But Republican support for gun control actually wasn't that unbelievable only a couple of decades ago.
In 1991, Republican hero Ronald Reagan wrote a New York Times op-ed making the case for the Brady bill, which was named after Reagan's press secretary, who was shot during an assassination attempt.
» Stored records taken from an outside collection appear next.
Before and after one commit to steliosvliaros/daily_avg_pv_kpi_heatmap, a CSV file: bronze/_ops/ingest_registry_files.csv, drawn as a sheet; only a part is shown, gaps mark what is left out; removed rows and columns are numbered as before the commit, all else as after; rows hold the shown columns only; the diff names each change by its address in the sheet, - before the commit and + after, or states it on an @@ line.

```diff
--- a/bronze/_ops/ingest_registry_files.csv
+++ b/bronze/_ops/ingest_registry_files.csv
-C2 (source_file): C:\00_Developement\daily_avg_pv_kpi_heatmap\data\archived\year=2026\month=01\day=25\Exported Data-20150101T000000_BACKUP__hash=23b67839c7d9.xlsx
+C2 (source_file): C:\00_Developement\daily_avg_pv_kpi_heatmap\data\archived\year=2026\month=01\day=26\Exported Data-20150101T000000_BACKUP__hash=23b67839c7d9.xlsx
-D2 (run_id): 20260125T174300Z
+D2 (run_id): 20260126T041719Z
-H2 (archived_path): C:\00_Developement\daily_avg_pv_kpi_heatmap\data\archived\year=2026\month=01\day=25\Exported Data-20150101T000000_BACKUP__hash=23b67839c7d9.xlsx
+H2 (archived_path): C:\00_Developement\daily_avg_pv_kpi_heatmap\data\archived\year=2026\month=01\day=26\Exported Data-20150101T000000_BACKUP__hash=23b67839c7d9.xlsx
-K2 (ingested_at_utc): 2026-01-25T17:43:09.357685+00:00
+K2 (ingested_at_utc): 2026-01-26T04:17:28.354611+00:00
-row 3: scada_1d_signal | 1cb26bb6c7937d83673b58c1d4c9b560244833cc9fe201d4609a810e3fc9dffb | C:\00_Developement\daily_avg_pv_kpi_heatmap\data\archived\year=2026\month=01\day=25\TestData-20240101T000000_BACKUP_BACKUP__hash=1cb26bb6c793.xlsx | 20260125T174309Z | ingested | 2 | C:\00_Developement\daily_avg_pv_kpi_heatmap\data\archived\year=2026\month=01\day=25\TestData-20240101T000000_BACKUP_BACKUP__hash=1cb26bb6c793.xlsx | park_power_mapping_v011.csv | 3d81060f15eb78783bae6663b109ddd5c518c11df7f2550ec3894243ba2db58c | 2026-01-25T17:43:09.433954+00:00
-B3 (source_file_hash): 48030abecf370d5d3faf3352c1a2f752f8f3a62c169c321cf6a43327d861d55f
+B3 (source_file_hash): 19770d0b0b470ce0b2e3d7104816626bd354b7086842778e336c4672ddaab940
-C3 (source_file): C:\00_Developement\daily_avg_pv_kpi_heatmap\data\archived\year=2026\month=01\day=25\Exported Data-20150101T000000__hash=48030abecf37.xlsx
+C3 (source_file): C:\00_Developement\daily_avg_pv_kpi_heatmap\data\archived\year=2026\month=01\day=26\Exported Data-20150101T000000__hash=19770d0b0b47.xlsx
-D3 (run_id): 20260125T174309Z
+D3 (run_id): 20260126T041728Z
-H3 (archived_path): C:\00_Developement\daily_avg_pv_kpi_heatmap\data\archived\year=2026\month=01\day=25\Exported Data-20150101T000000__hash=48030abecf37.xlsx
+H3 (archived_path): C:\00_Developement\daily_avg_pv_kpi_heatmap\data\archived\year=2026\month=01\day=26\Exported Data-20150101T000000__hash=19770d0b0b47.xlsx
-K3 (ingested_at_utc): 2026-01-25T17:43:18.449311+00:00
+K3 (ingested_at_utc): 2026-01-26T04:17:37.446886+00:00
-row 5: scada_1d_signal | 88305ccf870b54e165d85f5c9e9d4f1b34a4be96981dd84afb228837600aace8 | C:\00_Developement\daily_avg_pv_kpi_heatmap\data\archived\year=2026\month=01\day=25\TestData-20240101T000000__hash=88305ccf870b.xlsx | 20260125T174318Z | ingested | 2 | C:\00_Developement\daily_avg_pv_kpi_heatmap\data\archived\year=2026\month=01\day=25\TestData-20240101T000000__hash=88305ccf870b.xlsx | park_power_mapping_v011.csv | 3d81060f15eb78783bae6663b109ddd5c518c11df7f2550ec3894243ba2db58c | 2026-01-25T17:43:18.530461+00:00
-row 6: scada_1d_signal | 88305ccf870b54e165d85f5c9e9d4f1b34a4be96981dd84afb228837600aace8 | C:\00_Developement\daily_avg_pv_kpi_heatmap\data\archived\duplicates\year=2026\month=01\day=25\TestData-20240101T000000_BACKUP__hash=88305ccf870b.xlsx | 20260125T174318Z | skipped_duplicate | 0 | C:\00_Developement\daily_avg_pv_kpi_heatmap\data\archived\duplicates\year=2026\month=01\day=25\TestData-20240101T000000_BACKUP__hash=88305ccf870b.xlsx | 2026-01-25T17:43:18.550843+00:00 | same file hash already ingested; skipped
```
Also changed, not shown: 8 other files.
The law established federal background checks for firearm purchases and created a five-day waiting period to give law enforcement time to run these checks. (The waiting period was eventually replaced by an instant background check system, which can be extended to three days if the results of the check aren't immediately clear.)
Reagan, who was himself a shooting victim during his time in office, wrote:
It was on that day 10 years ago that a deranged young man standing among reporters and photographers shot a policeman, a Secret Service agent, my press secretary and me on a Washington sidewalk. …
[F]our lives were changed forever, and all by a Saturday-night special — a cheaply made .22 caliber pistol — purchased in a Dallas pawnshop by a young man with a history of mental disturbance.
This nightmare might never have happened if legislation that is before Congress now — the Brady bill — had been law back in 1981.
One problem with Reagan's argument is that even today, it's entirely possible that his shooter could have bought the "cheaply made .22 caliber pistol" thanks to a specific loophole in federal law: Federal background checks aren't necessary for sales between individuals, so someone with a criminal record or a history of mental illness can find an individual seller (perhaps at a gun show or the internet) and buy a handgun without a background check. Some states legally closed this loophole on their own, but most have not — and neither has the federal government.
Even when background checks are necessary under the law, it's entirely possible that they won't be completed in the three days given to law enforcement — because the background check system is notoriously underfunded. This has seemingly led to deaths in devastating cases: According to the New York Times, mass shooters in Charleston, South Carolina, and Binghamton, New York, managed to obtain guns despite red flags in their history, because federal background checks weren't adequately completed in time.
But the Senate, through a mostly Republican filibuster, blocked even a modest bill in 2013 that would have provided the background check system with more funding and closed some loopholes. As a result, many guns in the US are bought without a background check — despite Reagan's plea to make sure this kind of thing can't happen anymore.